(Supplied entries)
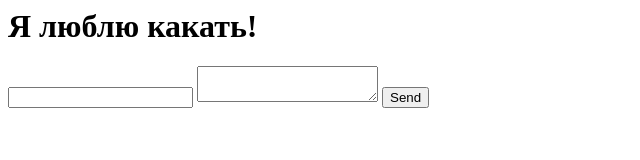
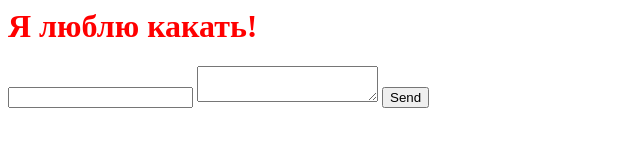
Before and after one commit to Grigorijaaaaats/Grigorijaaaaats.github.io, a plain HTML site: page index.html in a window 1280 px wide. Shown: the whole page, without its empty margins (0-640 px from the left). Drawn offline with Linux system fonts and the light colour scheme.

Commit message:
Update index.html

```diff
--- a/index.html
+++ b/index.html
@@ -1,6 +1,8 @@
 <html>
   <head>
     <link rel="shortcut icon" type="image/jpg" href="/logo.jpg"/>
+    <meta charset="utf-8"/>
+    <link rel="stylesheet" type="text/css" href="style.css"/>
   </head>
   <body>
     <div class="header">
```
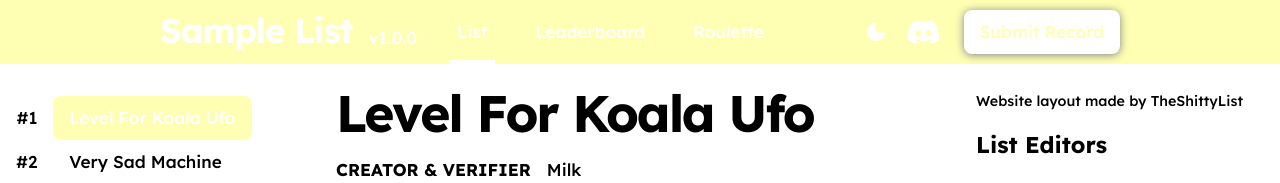
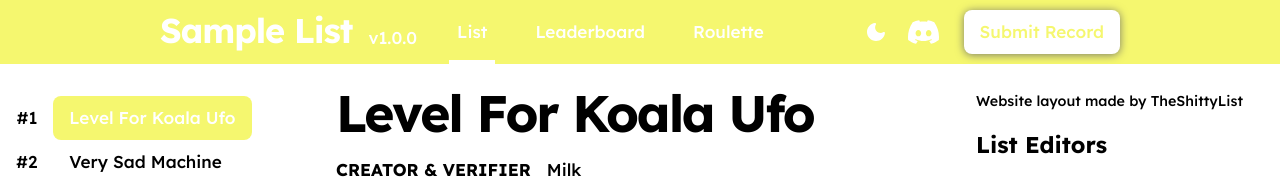
Before and after one commit to ClebSquared/cream, a plain HTML site: page index.html in a window 1280 px wide. Shown: the top 183 px of the page. Drawn offline with nearby package versions, Linux system fonts and the light colour scheme.

Commit message:
Update main.css

```diff
--- a/css/main.css
+++ b/css/main.css
@@ -3,7 +3,7 @@
     --color-on-background: black;
     --color-background-hover: #eee;
     --color-on-background-hover: black;
-    --color-primary: #feffb3;
+    --color-primary: #f5f76f;
     --color-on-primary: white;
     --color-error: #de0000;
     --color-on-error: white;
@@ -16,7 +16,7 @@ header.dark {
     --color-on-background: white;
     --color-background-hover: #27262c;
     --color-on-background-hover: white;
-    --color-primary: #fbfc8d;
+    --color-primary: #fff647;
     --color-primary-disabled: #1f213c;
     --color-on-primary: white;
     --color-error: #de0000;
```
(End Supplied entries)
## Task directions
Once the pictures are set aside, repeat the data above exactly.

## Expected output
Before and after one commit to Grigorijaaaaats/Grigorijaaaaats.github.io, a plain HTML site: page index.html in a window 1280 px wide. Shown: the whole page, without its empty margins (0-640 px from the left). Drawn offline with Linux system fonts and the light colour scheme.

Commit message:
Update index.html

```diff
--- a/index.html
+++ b/index.html
@@ -1,6 +1,8 @@
 <html>
   <head>
     <link rel="shortcut icon" type="image/jpg" href="/logo.jpg"/>
+    <meta charset="utf-8"/>
+    <link rel="stylesheet" type="text/css" href="style.css"/>
   </head>
   <body>
     <div class="header">
```
Before and after one commit to ClebSquared/cream, a plain HTML site: page index.html in a window 1280 px wide. Shown: the top 183 px of the page. Drawn offline with nearby package versions, Linux system fonts and the light colour scheme.

Commit message:
Update main.css

```diff
--- a/css/main.css
+++ b/css/main.css
@@ -3,7 +3,7 @@
     --color-on-background: black;
     --color-background-hover: #eee;
     --color-on-background-hover: black;
-    --color-primary: #feffb3;
+    --color-primary: #f5f76f;
     --color-on-primary: white;
     --color-error: #de0000;
     --color-on-error: white;
@@ -16,7 +16,7 @@ header.dark {
     --color-on-background: white;
     --color-background-hover: #27262c;
     --color-on-background-hover: white;
-    --color-primary: #fbfc8d;
+    --color-primary: #fff647;
     --color-primary-disabled: #1f213c;
     --color-on-primary: white;
     --color-error: #de0000;
```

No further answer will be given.